- Any DHCP scope options configured for
assignment to DHCP clients, such as DNS server, router IP address,
and WINS server address.
- Reservations, optionally used to ensure that
a DHCP client always receives the same IP address.
Before adding scopes
A DHCP scope consists of a pool of IP addresses on a given subnet, such as 192.168.0.1 to 192.168.0.254, that the DHCP server can lease to clients.
Each subnet can have only a single DHCP scope with a single continuous range of IP addresses. To use several address ranges within a single scope or subnet for DHCP service, you must first define the scope and then set any needed exclusion ranges.
- Defining the scope
Use the entire range of consecutive IP addresses that make up the local IP subnet for which you are enabling DHCP service.

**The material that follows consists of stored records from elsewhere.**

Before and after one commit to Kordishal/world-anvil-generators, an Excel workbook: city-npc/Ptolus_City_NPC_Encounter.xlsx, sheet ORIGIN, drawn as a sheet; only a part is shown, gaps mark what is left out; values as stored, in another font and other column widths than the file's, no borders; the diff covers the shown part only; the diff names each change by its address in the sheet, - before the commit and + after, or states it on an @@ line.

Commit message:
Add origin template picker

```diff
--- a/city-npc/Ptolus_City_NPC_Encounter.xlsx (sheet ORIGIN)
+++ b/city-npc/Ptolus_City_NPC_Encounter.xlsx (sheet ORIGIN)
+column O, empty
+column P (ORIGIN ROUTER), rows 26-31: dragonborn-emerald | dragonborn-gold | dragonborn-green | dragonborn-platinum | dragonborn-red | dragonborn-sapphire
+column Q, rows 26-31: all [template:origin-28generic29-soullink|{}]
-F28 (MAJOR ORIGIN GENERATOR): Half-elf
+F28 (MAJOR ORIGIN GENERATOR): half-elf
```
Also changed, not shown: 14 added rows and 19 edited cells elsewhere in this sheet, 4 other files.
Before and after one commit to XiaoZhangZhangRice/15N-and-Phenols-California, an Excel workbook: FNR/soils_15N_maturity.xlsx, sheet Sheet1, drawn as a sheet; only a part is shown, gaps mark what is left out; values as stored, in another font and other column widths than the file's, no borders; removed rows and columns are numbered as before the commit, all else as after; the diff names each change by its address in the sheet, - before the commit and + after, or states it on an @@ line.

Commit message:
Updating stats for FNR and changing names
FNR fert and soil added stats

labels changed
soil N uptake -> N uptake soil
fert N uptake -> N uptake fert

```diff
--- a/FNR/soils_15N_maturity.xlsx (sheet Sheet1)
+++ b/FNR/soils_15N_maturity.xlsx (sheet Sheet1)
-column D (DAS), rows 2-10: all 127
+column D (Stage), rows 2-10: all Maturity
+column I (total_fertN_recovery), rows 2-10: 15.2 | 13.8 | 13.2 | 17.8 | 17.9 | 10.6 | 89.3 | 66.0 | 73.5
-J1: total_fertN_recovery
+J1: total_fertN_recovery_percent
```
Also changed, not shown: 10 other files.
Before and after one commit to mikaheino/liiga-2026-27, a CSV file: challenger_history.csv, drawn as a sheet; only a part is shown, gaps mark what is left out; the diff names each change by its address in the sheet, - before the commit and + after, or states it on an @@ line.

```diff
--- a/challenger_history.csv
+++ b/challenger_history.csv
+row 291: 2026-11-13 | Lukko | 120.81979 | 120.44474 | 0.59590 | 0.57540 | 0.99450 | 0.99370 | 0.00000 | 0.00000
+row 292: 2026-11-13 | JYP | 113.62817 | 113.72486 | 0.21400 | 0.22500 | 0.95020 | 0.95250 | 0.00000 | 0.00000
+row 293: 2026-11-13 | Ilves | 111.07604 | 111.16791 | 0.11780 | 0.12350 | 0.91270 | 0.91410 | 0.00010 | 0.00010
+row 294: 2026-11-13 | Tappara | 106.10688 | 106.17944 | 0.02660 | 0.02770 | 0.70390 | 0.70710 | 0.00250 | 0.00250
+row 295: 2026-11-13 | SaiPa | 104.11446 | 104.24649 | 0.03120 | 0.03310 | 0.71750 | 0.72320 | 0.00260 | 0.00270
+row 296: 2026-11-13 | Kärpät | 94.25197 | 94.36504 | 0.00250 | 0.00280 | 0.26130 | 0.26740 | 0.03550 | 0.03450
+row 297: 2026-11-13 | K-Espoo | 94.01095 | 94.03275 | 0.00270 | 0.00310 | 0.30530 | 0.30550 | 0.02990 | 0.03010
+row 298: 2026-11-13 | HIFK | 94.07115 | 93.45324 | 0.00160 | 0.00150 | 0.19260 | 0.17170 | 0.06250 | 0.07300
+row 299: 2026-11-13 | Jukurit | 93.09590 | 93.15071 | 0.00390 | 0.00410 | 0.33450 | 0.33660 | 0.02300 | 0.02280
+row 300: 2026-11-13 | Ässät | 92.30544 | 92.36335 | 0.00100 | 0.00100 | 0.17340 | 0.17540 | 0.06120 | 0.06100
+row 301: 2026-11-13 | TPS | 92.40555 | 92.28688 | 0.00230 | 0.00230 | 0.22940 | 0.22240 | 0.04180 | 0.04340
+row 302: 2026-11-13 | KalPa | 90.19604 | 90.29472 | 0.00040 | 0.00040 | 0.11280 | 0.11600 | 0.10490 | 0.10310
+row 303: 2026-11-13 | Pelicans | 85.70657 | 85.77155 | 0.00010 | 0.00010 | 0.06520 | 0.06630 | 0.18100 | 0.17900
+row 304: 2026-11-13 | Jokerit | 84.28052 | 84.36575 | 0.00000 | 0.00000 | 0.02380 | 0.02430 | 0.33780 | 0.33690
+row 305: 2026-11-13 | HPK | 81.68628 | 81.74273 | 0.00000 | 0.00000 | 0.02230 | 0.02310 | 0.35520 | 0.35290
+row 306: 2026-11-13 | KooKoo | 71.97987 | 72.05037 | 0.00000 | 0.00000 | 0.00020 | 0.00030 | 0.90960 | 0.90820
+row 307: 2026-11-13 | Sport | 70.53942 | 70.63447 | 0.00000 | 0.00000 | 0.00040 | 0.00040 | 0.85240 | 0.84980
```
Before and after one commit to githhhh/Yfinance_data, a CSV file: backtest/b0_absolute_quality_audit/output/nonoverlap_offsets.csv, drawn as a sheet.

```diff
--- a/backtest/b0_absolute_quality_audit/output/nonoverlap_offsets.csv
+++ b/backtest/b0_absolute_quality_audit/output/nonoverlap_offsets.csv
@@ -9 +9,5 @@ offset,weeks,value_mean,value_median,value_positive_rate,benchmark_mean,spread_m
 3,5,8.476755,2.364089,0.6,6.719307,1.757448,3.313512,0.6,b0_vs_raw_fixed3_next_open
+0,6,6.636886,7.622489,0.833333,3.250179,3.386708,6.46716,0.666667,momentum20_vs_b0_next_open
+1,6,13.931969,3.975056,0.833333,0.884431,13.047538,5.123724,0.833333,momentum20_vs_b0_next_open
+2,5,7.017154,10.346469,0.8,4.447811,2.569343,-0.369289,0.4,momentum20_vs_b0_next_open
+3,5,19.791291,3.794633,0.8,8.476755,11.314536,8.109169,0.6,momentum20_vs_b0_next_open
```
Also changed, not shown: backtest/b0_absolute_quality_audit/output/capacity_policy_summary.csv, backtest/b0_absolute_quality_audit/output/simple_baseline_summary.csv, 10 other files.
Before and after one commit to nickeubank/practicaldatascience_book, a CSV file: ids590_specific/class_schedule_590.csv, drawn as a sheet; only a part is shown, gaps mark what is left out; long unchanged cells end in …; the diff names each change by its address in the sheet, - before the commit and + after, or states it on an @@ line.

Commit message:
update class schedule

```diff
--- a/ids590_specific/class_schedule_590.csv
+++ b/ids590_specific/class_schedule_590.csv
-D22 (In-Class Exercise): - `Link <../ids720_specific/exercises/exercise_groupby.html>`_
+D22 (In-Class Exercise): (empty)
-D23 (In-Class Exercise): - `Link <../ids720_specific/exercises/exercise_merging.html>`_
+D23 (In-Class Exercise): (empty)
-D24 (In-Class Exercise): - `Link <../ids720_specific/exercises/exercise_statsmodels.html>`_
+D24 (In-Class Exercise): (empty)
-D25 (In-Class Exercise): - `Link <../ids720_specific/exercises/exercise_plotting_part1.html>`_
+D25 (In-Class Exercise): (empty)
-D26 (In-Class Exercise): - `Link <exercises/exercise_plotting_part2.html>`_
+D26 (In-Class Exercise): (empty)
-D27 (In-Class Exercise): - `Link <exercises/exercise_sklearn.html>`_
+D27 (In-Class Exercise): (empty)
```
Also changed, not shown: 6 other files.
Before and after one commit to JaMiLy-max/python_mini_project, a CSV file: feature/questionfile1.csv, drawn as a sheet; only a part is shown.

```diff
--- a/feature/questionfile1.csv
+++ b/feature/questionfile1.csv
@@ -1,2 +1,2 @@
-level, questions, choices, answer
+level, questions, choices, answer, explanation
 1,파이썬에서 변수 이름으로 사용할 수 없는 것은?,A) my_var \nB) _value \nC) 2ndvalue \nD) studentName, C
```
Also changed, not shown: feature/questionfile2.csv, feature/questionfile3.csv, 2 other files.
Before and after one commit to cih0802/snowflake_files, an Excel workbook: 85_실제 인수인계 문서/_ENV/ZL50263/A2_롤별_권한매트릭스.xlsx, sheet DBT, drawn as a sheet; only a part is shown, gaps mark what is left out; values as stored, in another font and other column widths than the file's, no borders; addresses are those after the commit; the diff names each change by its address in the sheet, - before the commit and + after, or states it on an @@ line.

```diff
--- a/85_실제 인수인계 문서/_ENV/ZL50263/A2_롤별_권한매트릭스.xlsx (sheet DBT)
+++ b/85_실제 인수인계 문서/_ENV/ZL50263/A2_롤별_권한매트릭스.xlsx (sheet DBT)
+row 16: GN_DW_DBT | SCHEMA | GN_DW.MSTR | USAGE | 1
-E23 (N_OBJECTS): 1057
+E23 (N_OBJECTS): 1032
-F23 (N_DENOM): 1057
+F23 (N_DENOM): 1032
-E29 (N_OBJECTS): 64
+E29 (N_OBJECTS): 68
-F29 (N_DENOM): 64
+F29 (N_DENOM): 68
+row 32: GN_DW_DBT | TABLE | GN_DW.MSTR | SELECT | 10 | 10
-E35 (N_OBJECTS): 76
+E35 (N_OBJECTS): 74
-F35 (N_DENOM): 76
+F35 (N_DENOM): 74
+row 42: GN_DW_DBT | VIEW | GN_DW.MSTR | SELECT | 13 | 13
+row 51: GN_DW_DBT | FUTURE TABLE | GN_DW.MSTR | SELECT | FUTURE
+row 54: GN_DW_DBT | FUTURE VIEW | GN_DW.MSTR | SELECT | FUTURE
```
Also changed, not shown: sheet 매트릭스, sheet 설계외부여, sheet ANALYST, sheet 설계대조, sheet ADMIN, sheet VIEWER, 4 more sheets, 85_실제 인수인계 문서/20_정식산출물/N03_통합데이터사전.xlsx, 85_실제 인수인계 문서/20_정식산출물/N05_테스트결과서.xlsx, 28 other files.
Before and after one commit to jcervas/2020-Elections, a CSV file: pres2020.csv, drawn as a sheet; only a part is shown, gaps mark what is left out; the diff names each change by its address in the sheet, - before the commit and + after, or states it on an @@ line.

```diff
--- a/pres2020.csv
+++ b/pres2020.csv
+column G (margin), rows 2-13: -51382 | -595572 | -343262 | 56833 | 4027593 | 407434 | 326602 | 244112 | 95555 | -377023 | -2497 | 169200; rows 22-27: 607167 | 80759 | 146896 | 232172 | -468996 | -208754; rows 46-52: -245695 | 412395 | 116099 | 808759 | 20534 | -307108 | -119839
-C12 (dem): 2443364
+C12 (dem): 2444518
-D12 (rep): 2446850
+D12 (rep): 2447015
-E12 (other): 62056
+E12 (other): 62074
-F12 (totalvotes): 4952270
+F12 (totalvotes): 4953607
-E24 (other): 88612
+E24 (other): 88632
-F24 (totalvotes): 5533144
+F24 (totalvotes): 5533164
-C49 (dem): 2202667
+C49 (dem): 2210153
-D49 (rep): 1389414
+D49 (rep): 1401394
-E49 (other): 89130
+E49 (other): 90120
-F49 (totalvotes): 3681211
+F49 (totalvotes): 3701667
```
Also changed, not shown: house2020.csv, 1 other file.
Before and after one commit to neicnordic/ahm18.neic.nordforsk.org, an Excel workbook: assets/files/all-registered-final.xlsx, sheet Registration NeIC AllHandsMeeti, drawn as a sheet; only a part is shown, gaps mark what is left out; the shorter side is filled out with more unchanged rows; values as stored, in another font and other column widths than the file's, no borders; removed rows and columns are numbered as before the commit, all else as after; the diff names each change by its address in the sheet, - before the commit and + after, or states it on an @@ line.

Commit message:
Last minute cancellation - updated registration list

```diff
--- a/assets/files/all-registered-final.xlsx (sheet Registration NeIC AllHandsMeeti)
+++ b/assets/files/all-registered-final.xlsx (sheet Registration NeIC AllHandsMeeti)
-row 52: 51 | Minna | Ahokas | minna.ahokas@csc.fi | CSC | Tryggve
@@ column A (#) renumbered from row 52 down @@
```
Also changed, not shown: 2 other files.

- Setting exclusion ranges
You should set exclusion ranges for any IP addresses within the scope that you do not want the DHCP server to offer or use for DHCP assignment. For example, you can exclude the first 10 addresses in the previous example scope by creating an exclusion for 192.168.0.1 to 192.168.0.10.
By setting an exclusion for these addresses, you specify that DHCP clients are never offered these addresses when they request leased configuration from the server. Excluded IP addresses can be active on your network, but only by manually configuring these addresses at hosts that do not use DHCP to obtain an address.
When you create a DHCP scope, you use the DHCP console to enter the following required information:
- A scope name, assigned by you or the
administrator who created the scope.
- A subnet mask used to identify the subnet to
which an IP address belongs.
- A range of IP addresses contained within the
- A time interval (known as a lease
duration) that specifies how long a DHCP client can use an
assigned IP address before it must renew its configuration with the
Using the 80/20 rule for scopes
For balancing DHCP server usage, a good practice is to use the "80/20" rule to divide the scope addresses between the two DHCP servers. If Server 1 is configured to make available most (approximately 80%) of the addresses, then Server 2 can be configured to make the other addresses (approximately 20%) available to clients. The following illustration is an example of the 80/20 rule:
After scopes are added
After you define a scope, you can additionally configure the scope by performing the following tasks:
- Set additional exclusion ranges.
You can exclude any other IP addresses that must not be leased to DHCP clients. You should use exclusions for all devices that must be statically configured. The excluded ranges should include all IP addresses that you assigned manually to other DHCP servers, non-DHCP clients, diskless workstations, or Routing and Remote Access and PPP clients.
- Create reservations.
You can choose to reserve some IP addresses for permanent lease assignment to specified computers or devices on your network. You should make reservations only for devices that are DHCP-enabled and that must be reserved for specific purposes on your network (such as print servers).
- Adjust the length of lease
You can modify the lease duration to be used for assigning IP address leases. The default lease duration is eight days.
For most LANs, the default value is acceptable but can be further increased if computers seldom move or change locations. Also, infinite lease times can be set but should be used with caution.
- Configure options and classes to be used
with the scope.
To provide full configuration for clients, DHCP options need to be configured and enabled for the scope.
For more advanced discrete management of scope clients, you can add or enable user or vendor-defined option classes.
- After you define and configure a scope, the
scope must be activated before the DHCP server begins
providing service to clients. However, you should not activate a
new scope until you have specified the DHCP options for it.
- After you activate a scope, you should not
change the range of scope addresses.